Would it be its lovable characters? Mickey Mouse and his gang?
Or would it be the numerous movies and TV shows that make up the Disney archive?
Or maybe they would choose Walt Disney himself? The man and the legend who created the second largest media company in the world?
Personally, I would choose its animators. The huge number of men and women that, with a stroke of pen, can create worlds and characters for us to fall in love with. Though they may be relegated to a scroll of names on the movie screen, they nevertheless have influenced our lives in more ways than we can count. And Floyd Norman is one of those names.
Floyd Norman: An Animated Life (FNAAL) follows Floyd Norman, a talented animator and artist, who also happens to be among some of the first black artists to work for Disney’s animation department.
Over the course of approximately a year of filming, we explore the 50 or so years that Norman has spent in the industry. The highs and lows of both his professional and personal life are open as Norman takes us on his incredible journey.
We’re introduced to Norman on the cusp of his 79th birthday as various talking heads tell of their interactions and experiences with the legendary animator; and how his work and positive attitude influences them on a daily basis.
Flashing back and forth, we then explore Norman’s various contributions to seismic works of animation, such as 1959’s Sleeping Beauty, 1967’s The Jungle Book, an abundance of Hanna-Barbera cartoons, as well as more modern day fare such as Toy Story 2 and Monsters Inc.
This exploration is accompanied by some beautiful and whimsical animation that act as sort of vignettes for Norman’s life, and end up being some of the most entertaining pieces of the documentary.

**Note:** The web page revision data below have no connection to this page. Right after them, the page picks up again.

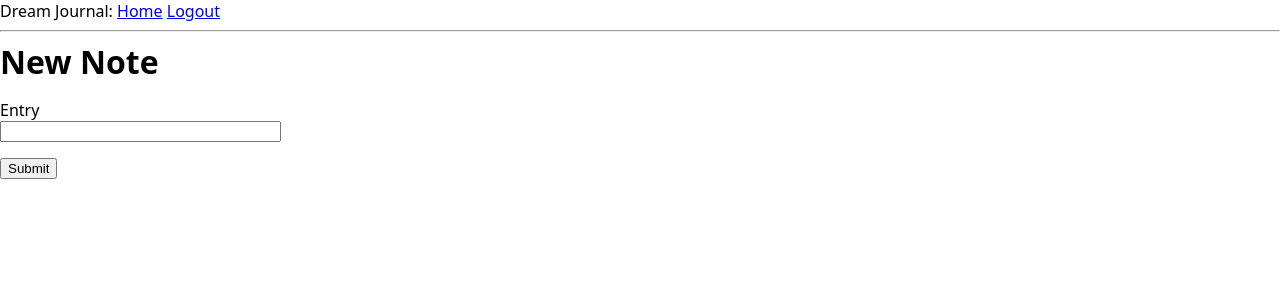
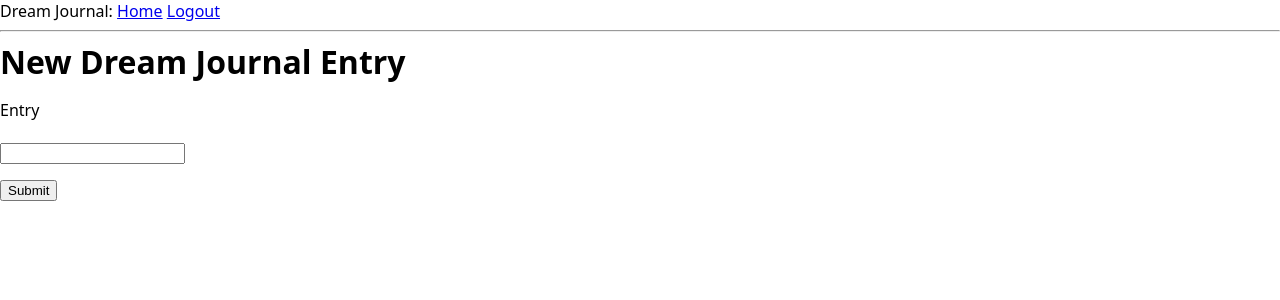
Before and after one commit to caseyjohn47/flask-dream-journal, a Flask app: page /entry in a window 1280 px wide. Shown: the top 300 px of the page. Run offline with Flask 2, Linux system fonts and the light colour scheme; the visitor is signed in with stand-in values (Sample User, id 1).

Commit message:
Minor changes

```diff
--- a/app/templates/edit.html
+++ b/app/templates/edit.html
@@ -1,12 +1,12 @@
 {% extends "base.html" %}
 
 {% block content %}
-    <h1>New Note</h1>
+    <h1>New Dream Journal Entry</h1>
     <form action="" method="post">
         {{ form.hidden_tag() }}
         <p>
-            {{ form.entry.label }}<br>
-            {{ form.entry(size=32) }}<br>
+            {{ form.entry.label }}<br><br>
+            {{ form.entry(cols=100,rows=50)}}<br>
             {% for error in form.entry.errors %}
             <span style="color: red;">[{{ error }}]</span>
             {% endfor %}
--- a/app/templates/index.html
+++ b/app/templates/index.html
@@ -5,6 +5,6 @@
     <h2>Welcome to your dream journal!</h2>
     <a class="action new-note" href="{{ url_for('edit_entry') }}">New Journal Entry</a>
     {% for post in posts %}
-    <div><p>{{ post.author.username }} says: <b>{{ post.body }}</b></p></div>
+    <div><p>Dream from {{ post.timestamp }}: <b>{{ post.body }}</b></p></div>
     {% endfor %}
 {% endblock %}
```
Also changed, not shown: README.md, app.db.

Interestingly, while several of the documentary’s participants draw attention to the colour of Norman’s skin and the trailblazing path he forged for other people of colour; Norman himself seems rather nonplussed by such attitudes, instead seeing himself as an artist before an African-American.
Disregarding race or gender, Norman’s mind seems far more forced on age, as his forced dismissal from Disney at the age of 65 is clearly still a sore point, even after all these years.
To be fair, I do wonder how much influence Norman (and his animating partner, Leo Sullivan) had on encouraging black people to enter the world of animation, especially since the film itself doesn’t seem to feature any modern day black animators.
Also, the film sometimes decides to only make minor touches upon some major points of his personal life, such as the divorce from his first wife or his military service during the Korean War. Because of this, at some points it feels that the filmmakers were only trying to portray Floyd Norman: The Legend!, rather than Floyd Norman: The Man.
While this documentary isn’t one of those hard hitting “issues” stories which go on to win Oscars, FNAAL is nonetheless an engaging movie of the trials and tribulations one man went through on his journey to do what he loved.